We are overjoyed to announce that Victoria-based playwright Joan MacLeod has won the 2011 Siminovitch Prize in Theatre, the largest theatre award given out in Canada. MacLeod was chosen, in the words of the jury, for her “unique voice, her masterful storytelling, and the impact that her work has had among audiences in Canada and beyond”.
Her works include Jewel, Toronto, Mississippi, Amigo’s Blue Guitar, The Hope Slide, The Shape of a Girl, Homechild and Another Home Invasion, all of which have been presented with great success in Toronto and Vancouver, as well as around the world, where her plays have been translated into 8 languages.

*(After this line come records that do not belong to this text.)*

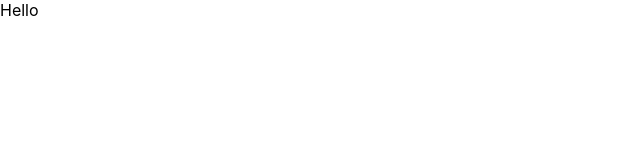
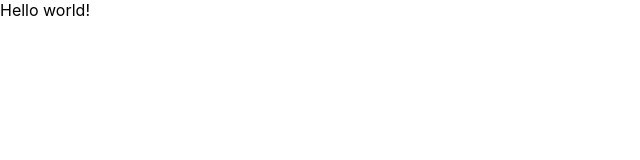
Before and after one commit to KrystianKaminski/js-react-day2, a React (Create React App) app: page / in a window 1280 px wide. Shown: the top 160 px of the page, without its empty margins (0-640 px from the left). Built offline with nearby package versions, Linux system fonts and the light colour scheme; the HTML template or start-up script is replaced by a standard one.

Commit message:
First default component

```diff
--- a/src/App.js
+++ b/src/App.js
@@ -1,11 +1,8 @@
-import React, { Component } from 'react';
+import React from 'react';
 
-class App extends Component {
-  render() {
-    return (
-      <div>Hello</div>
-      );
-  }
-}
+
+const App = (props) => (
+  <div>Hello world!</div>
+)
 
 export default App;
```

MacLeod was up against five other finalists for the 11th annual honour: Robert Chafe (Newfoundland), Jasmine Dube (Quebec), Greg MacArthur (Alberta/Quebec), Mansel Robinson (Saskatchewan) and Larry Tremblay (Quebec).
The winner receives $75,000 as well as a $25,000 protégé award, which MacLeod chose to give to Toronto playwright Anusree Roy, the rising young author of Pyaasa, Letters to my Grandmother and Brothel #9.
Ash Tanasiychuk takes pictures. Of Dina Del Bucchia. Nuff said. Oh, and Otters!Monday April 29, 2013 in Meta-Talon
Joanne Arnott interviews Wanda John-Kehewin about her new book In the Dog House:
I can’t really say there were many poets of the past that influenced my writing. I think when I really started to be inspired was when I heard that there were other Native writers, and that wasn’t until I moved to the West Coast in 1991. For some reason I didn’t think it was actually something an “Indian” could do. There weren’t any books in the library that were by First Nations people when I was growing up.Thursday April 25, 2013 in Meta-Talon
Garry Thomas Morse on poetry prizes and/or music in poetry. Whatever!
Not to pull an academy-bashing Joaquin Phoenix, but strictly off the record, I’ve never understood how prizes relate to poetry, exactly, and a number of acclaimed poets have confessed a similar sentiment in my presence, in one way or another. One would hope that a poet only gets into the racket out of an imperative need to do so, if not a compulsive love, implying all the emotions and forms of resentment love can contain. In that case, how can a prize for being the greatest lover compare to said love itself?Tuesday April 16, 2013 in Meta-Talon
Monica Miller discusses M.A.C. Farrant’s memoir, adapted for the stage at the Arts Club Theatre:
The story is quintessentially Canadian and a nostalgic view of growing up in BC in the 60s. Taking place in Cordova Bay, a 15-minute drive from Victoria, the play speaks to multiple generations about the traditions of family. My Turquoise Years challenges the preconceived notion of the traditional nuclear family, and reinforces the idea of choosing who we love and care for as our family, sticking by them, and supporting them.
We gratefully acknowledge the financial support of the Canada Council for the Arts; the Government of Canada through the Book Publishing Industry Development Program; and the Province of British Columbia through the British Columbia Arts Council for our publishing activities.